MainStreet Arkansas small business consultant Mark Miller was the guest speaker at a seminar Monday night sponsored by Rector Downtown Central. He gave advice to several small business owners and entrepreneurs interested in competing with big box stores.
Miller's presentation began by showing attendees the evolution of downtown shopping centers and the giving way to big box stores. Big box stores came in with one stop shops, but over the years Miller said he sees many more people wanting to bring their downtowns back to life and return shopping to local businesses.
Miller said one of the advantages a small business has is good customer service where everyone knows your name, which he called "the Cheers syndrome." One of small businesses' biggest assets are employees who care about their work, which creates a community pride and friendly environment.
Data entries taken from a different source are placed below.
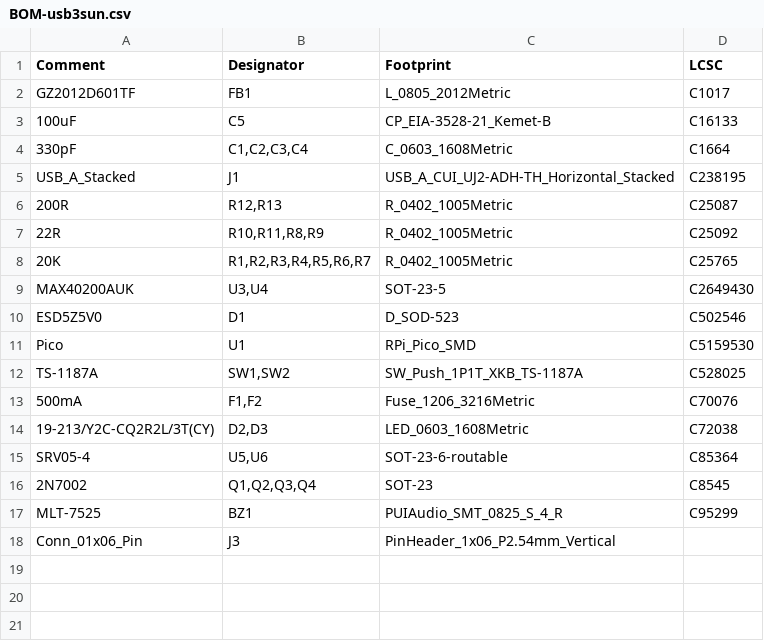
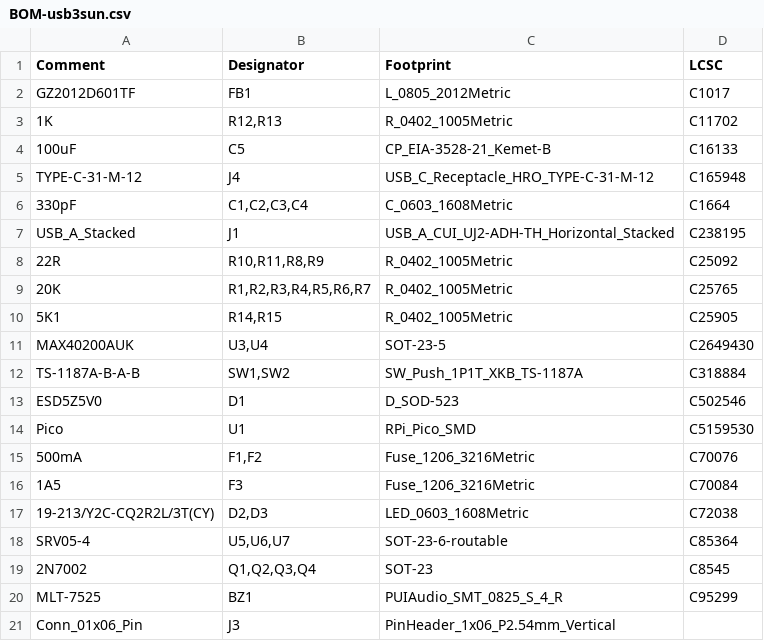
Before and after one commit to delan/usb3sun, a CSV file: hardware/pcb/jlcpcb/production_files/BOM-usb3sun.csv, drawn as a sheet.

```diff
--- a/hardware/pcb/jlcpcb/production_files/BOM-usb3sun.csv
+++ b/hardware/pcb/jlcpcb/production_files/BOM-usb3sun.csv
@@ -2,15 +2,18 @@ Comment,Designator,Footprint,LCSC
 GZ2012D601TF,FB1,L_0805_2012Metric,C1017
+1K,"R12,R13",R_0402_1005Metric,C11702
 100uF,C5,CP_EIA-3528-21_Kemet-B,C16133
+TYPE-C-31-M-12,J4,USB_C_Receptacle_HRO_TYPE-C-31-M-12,C165948
 330pF,"C1,C2,C3,C4",C_0603_1608Metric,C1664
 USB_A_Stacked,J1,USB_A_CUI_UJ2-ADH-TH_Horizontal_Stacked,C238195
-200R,"R12,R13",R_0402_1005Metric,C25087
 22R,"R10,R11,R8,R9",R_0402_1005Metric,C25092
 20K,"R1,R2,R3,R4,R5,R6,R7",R_0402_1005Metric,C25765
+5K1,"R14,R15",R_0402_1005Metric,C25905
 MAX40200AUK,"U3,U4",SOT-23-5,C2649430
+TS-1187A-B-A-B,"SW1,SW2",SW_Push_1P1T_XKB_TS-1187A,C318884
 ESD5Z5V0,D1,D_SOD-523,C502546
 Pico,U1,RPi_Pico_SMD,C5159530
-TS-1187A,"SW1,SW2",SW_Push_1P1T_XKB_TS-1187A,C528025
 500mA,"F1,F2",Fuse_1206_3216Metric,C70076
+1A5,F3,Fuse_1206_3216Metric,C70084
 19-213/Y2C-CQ2R2L/3T(CY),"D2,D3",LED_0603_1608Metric,C72038
-SRV05-4,"U5,U6",SOT-23-6-routable,C85364
+SRV05-4,"U5,U6,U7",SOT-23-6-routable,C85364
 2N7002,"Q1,Q2,Q3,Q4",SOT-23,C8545
```
Also changed, not shown: hardware/pcb/jlcpcb/production_files/CPL-usb3sun.csv, 4 other files.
The biggest reason for losing customer base is poor customer service.
He said there are three primary areas of customer service -- operations and policies, appealing to customers' five senses and an easy to shop store design.
The main reason people like to shop downtown is because it's like a treasure hunt where one visits several stores for different kinds of items.
He then showed the group how to develop an image and the importance of maintaining interesting products and changing the environment, so it doesn't seem like the exact same environment every time someone steps in the door. "Something as small as an end cap changed in a small store is noticeable and draws the attention of the customer," Miller said. "Little changes can go a long way."
Miller said reasons customers don't shop downtown can be as simple as inconsistent hours, a stale store image, difficulty getting to merchandise they want, outdated items and overbearing sales people. However, the biggest reason people won't go in a store is a lack of cleanliness. He gave the example of a store he visited that had a cat's litter box in the front window, which reduces a customer's opinion of the store's standards.
He said factors that help a small business thrive are a consistent store image from the walls to the floor, finding a niche market that works, and having the ability to change and continue learning.
Another key factor in small business is the look and feel of a store. Fifty three percent of shoppers base their decision of where to shop on their initial perception of the store, which leads to the "billboard principle." The principle means everything a customer can see as they walk or drive by including storefronts, window displays and signage. He said, while it's important to maintain a good looking store front, signs are usually the first thing noticed. He added that signs that stick out or are projecting that can be read from down the street draw a customer to your business as well as sidewalk or sandwich signs and spinner signs. "If a customer is walking by you have three seconds to appeal to that customer," Miller said. "If driving, it's one second."
To conclude his presentation Miller spoke about his grandfather, Ralph Barlett, who was an auto parts salesman in a small downtown. He said as a child he would eat with his grandfather often and more often than not the meal would be interrupted by a phone call of someone needing something from his store. Instead of telling them when his hours were he would tell them he was eating a meal and to meet him at the store in an hour.
"I asked him one time why he allowed them to interrupt our meals and he said 'If it weren't for my customers, there wouldn't be any meals to interrupt'," Miller said. Taking care of your customer keeps a customer base more than anything.